Skip to main content Accessibility help

Pulse grain consumption and obesity: effects on energy expenditure, substrate oxidation, body composition, fat deposition and satiety

  • Christopher P. F. Marinangeli (a1) and Peter J. H. Jones (a2)


Pulses have been identified as important components of a healthy diet. Assessment of pulse grains' nutritional composition alongside data from available preclinical and clinical trials suggests that pulses can modulate biological processes that lead to obesity.

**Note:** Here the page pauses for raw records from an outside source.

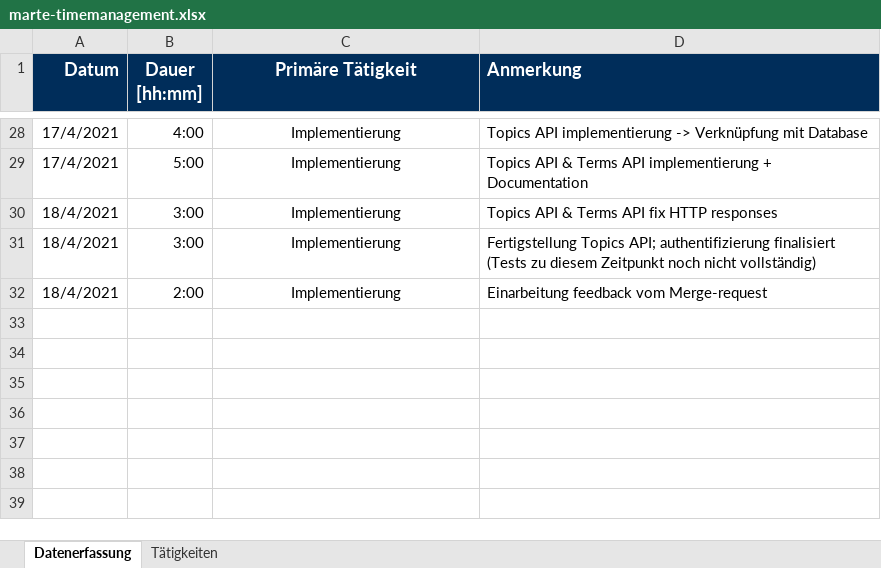
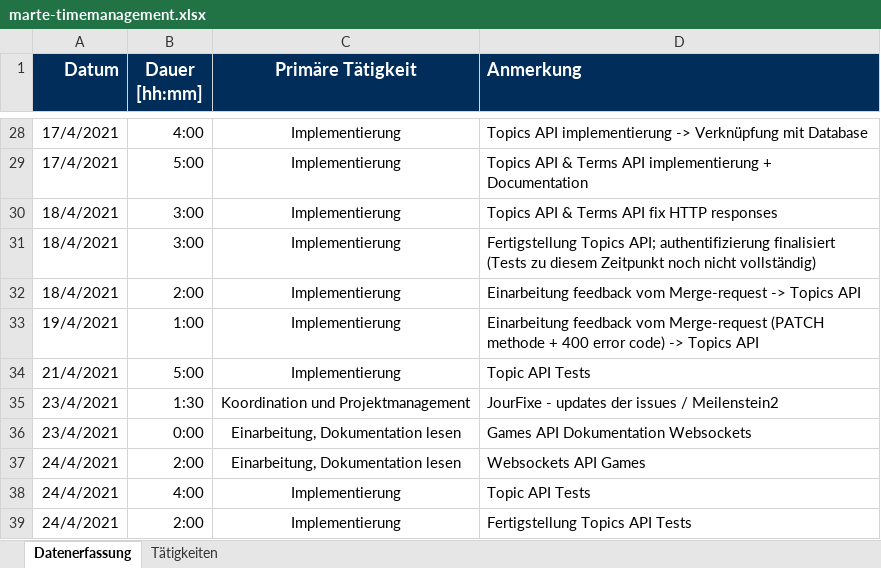
Before and after one commit to BeyerMart/softwareEngineeringClass-timeGuessGame, an Excel workbook: documentation/timemanagment/marte-timemanagement.xlsx, sheet Datenerfassung, drawn as a sheet; only a part is shown, gaps mark what is left out; values as stored, in another font and other column widths than the file's, no borders; the diff names each change by its address in the sheet, - before the commit and + after, or states it on an @@ line.

Commit message:
Update marte-timemanagement

```diff
--- a/documentation/timemanagment/marte-timemanagement.xlsx (sheet Datenerfassung)
+++ b/documentation/timemanagment/marte-timemanagement.xlsx (sheet Datenerfassung)
-D32 (Anmerkung): …vom Merge-request
+D32 (Anmerkung): …vom Merge-request -> Topics API
+row 33: 19/4/2021 | 1:00 | Implementierung | Einarbeitung feedback vom Merge-request (PATCH methode + 400 error code) -> Topics API
+row 34: 21/4/2021 | 5:00 | Implementierung | Topic API Tests
+row 35: 23/4/2021 | 1:30 | Koordination und Projektmanagement | JourFixe - updates der issues / Meilenstein2
+row 36: 23/4/2021 | 0:00 | Einarbeitung, Dokumentation lesen | Games API Dokumentation Websockets
+row 37: 24/4/2021 | 2:00 | Einarbeitung, Dokumentation lesen | Websockets API Games
+row 38: 24/4/2021 | 4:00 | Implementierung | Topic API Tests
+row 39: 24/4/2021 | 2:00 | Implementierung | Fertigstellung Topics API Tests
```
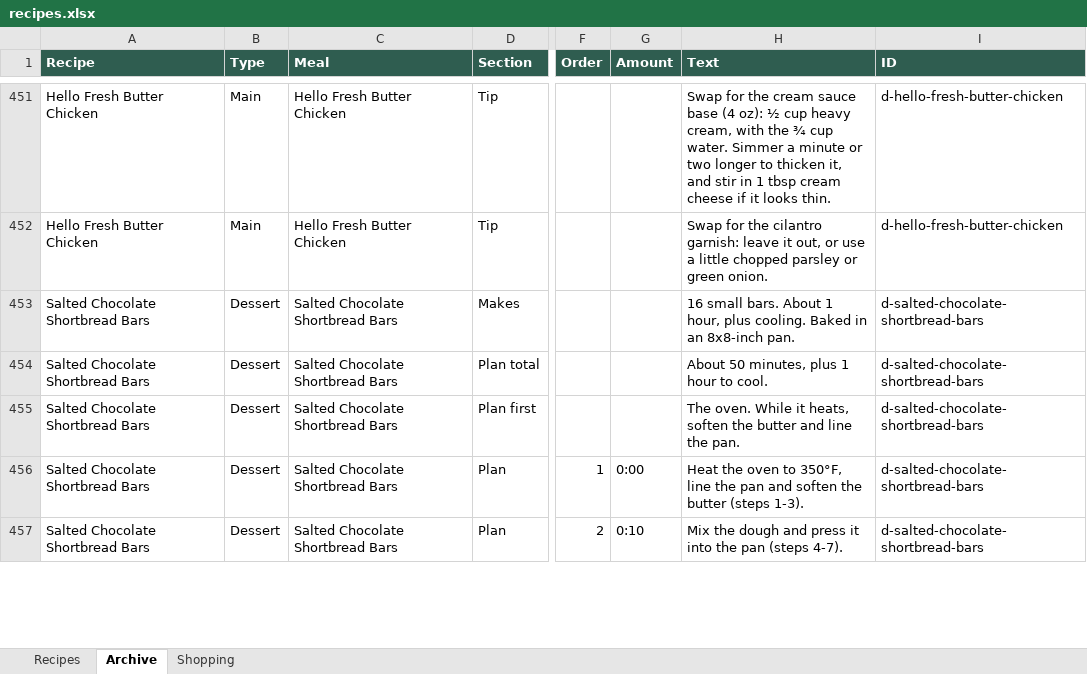
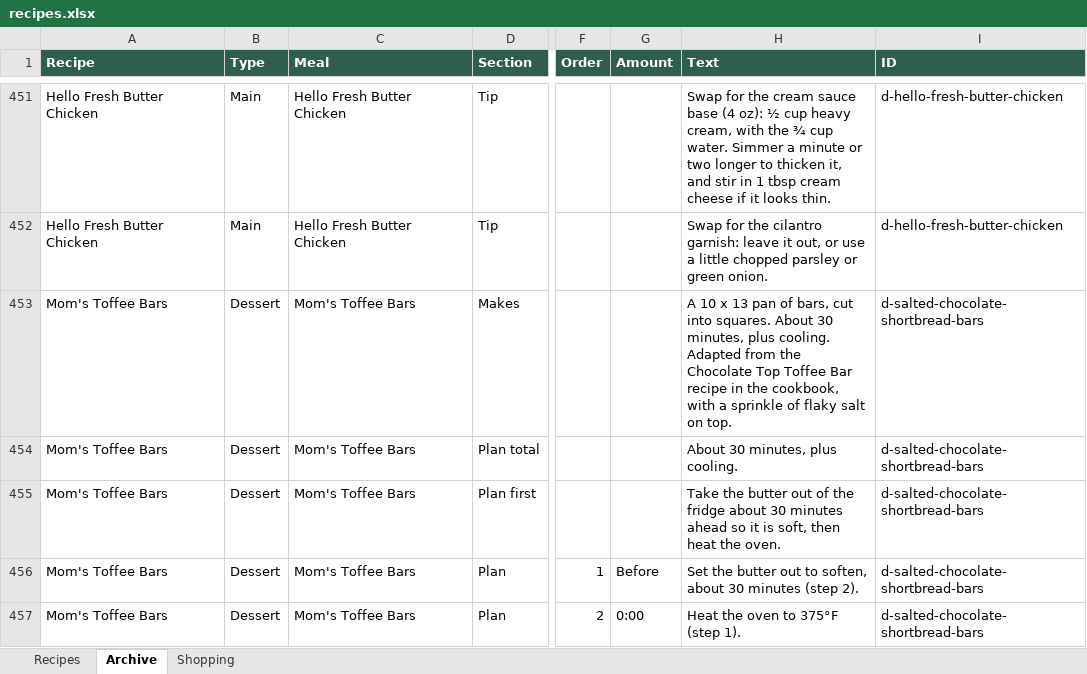
Before and after one commit to entquine/Recipes, an Excel workbook: recipes.xlsx, sheet Archive, drawn as a sheet; only a part is shown, gaps mark what is left out; values as stored, in another font and other column widths than the file's, no borders; the diff covers the shown part only; the diff names each change by its address in the sheet, - before the commit and + after, or states it on an @@ line.

```diff
--- a/recipes.xlsx (sheet Archive)
+++ b/recipes.xlsx (sheet Archive)
-A453:A457 (Recipe): Salted Chocolate Shortbread Bars
+A453:A457 (Recipe): Mom's Toffee Bars
-C453:C457 (Meal): Salted Chocolate Shortbread Bars
+C453:C457 (Meal): Mom's Toffee Bars
-H453 (Text): 16 small bars. About 1 hour, plus cooling. Baked in an 8x8-inch pan.
+H453 (Text): A 10 x 13 pan of bars, cut into squares. About 30 minutes, plus cooling. Adapted from the Chocolate Top Toffee Bar recipe in the cookbook, with a sprinkle of flaky salt on top.
-H454 (Text): About 50 minutes, plus 1 hour to cool.
+H454 (Text): About 30 minutes, plus cooling.
-H455 (Text): The oven. While it heats, soften the butter and line the pan.
+H455 (Text): Take the butter out of the fridge about 30 minutes ahead so it is soft, then heat the oven.
-G456 (Amount): 0:00
+G456 (Amount): Before
-H456 (Text): Heat the oven to 350°F, line the pan and soften the butter (steps 1-3).
+H456 (Text): Set the butter out to soften, about 30 minutes (step 2).
-G457 (Amount): 0:10
+G457 (Amount): 0:00
-H457 (Text): Mix the dough and press it into the pan (steps 4-7).
+H457 (Text): Heat the oven to 375°F (step 1).
```
Also changed, not shown: 6 added rows, 8 removed rows and 68 edited cells elsewhere in this sheet.
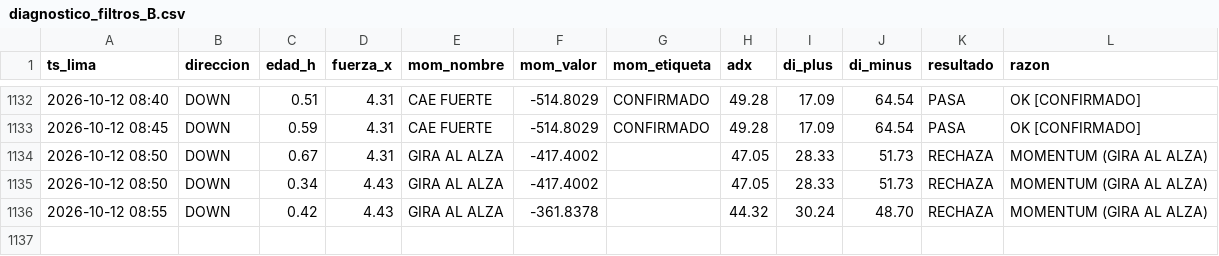
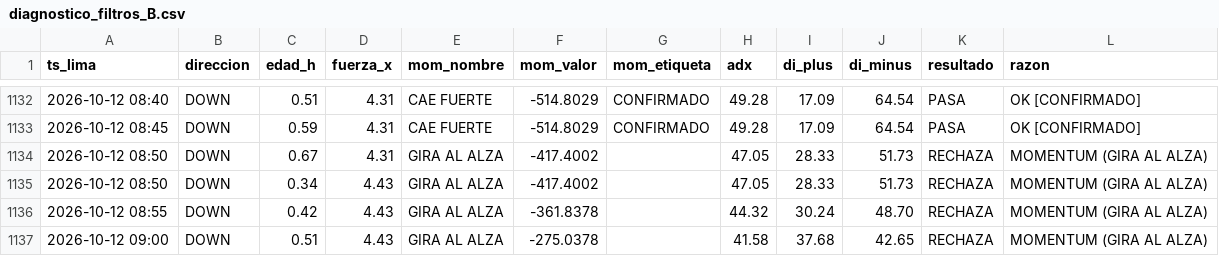
Before and after one commit to Interpage188/interpage, a CSV file: data/diagnostico_filtros_B.csv, drawn as a sheet; only a part is shown, gaps mark what is left out; the diff names each change by its address in the sheet, - before the commit and + after, or states it on an @@ line.

```diff
--- a/data/diagnostico_filtros_B.csv
+++ b/data/diagnostico_filtros_B.csv
+row 1137: 2026-10-12 09:00 | DOWN | 0.51 | 4.43 | GIRA AL ALZA | -275.0378 |  | 41.58 | 37.68 | 42.65 | RECHAZA | MOMENTUM (GIRA AL ALZA)
```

Components of pulse grains, including pulse-derived fibre and resistant starch, have been shown to alter energy expenditure, substrate trafficking and fat oxidation as well as visceral adipose deposition. Although mechanistic studies are scarce, studies have indicated that fibres found in pulses can have an impact on the expression of genes that modulate metabolism. Arginine and glutamine may produce thermogenic effects as major components of pulse grain proteins. Finally, evidence suggests that pulse-derived fibres, trypsin inhibitors and lectins may reduce food intake by inducing satiety via facilitating and prolonging cholecystokinin secretion. Nonetheless, the aforementioned data remain controversial and associations between dietary pulse grains and energy intake require further study. Given the available evidence, it can be concluded that pulses could be useful as functional foods and food ingredients that combat obesity.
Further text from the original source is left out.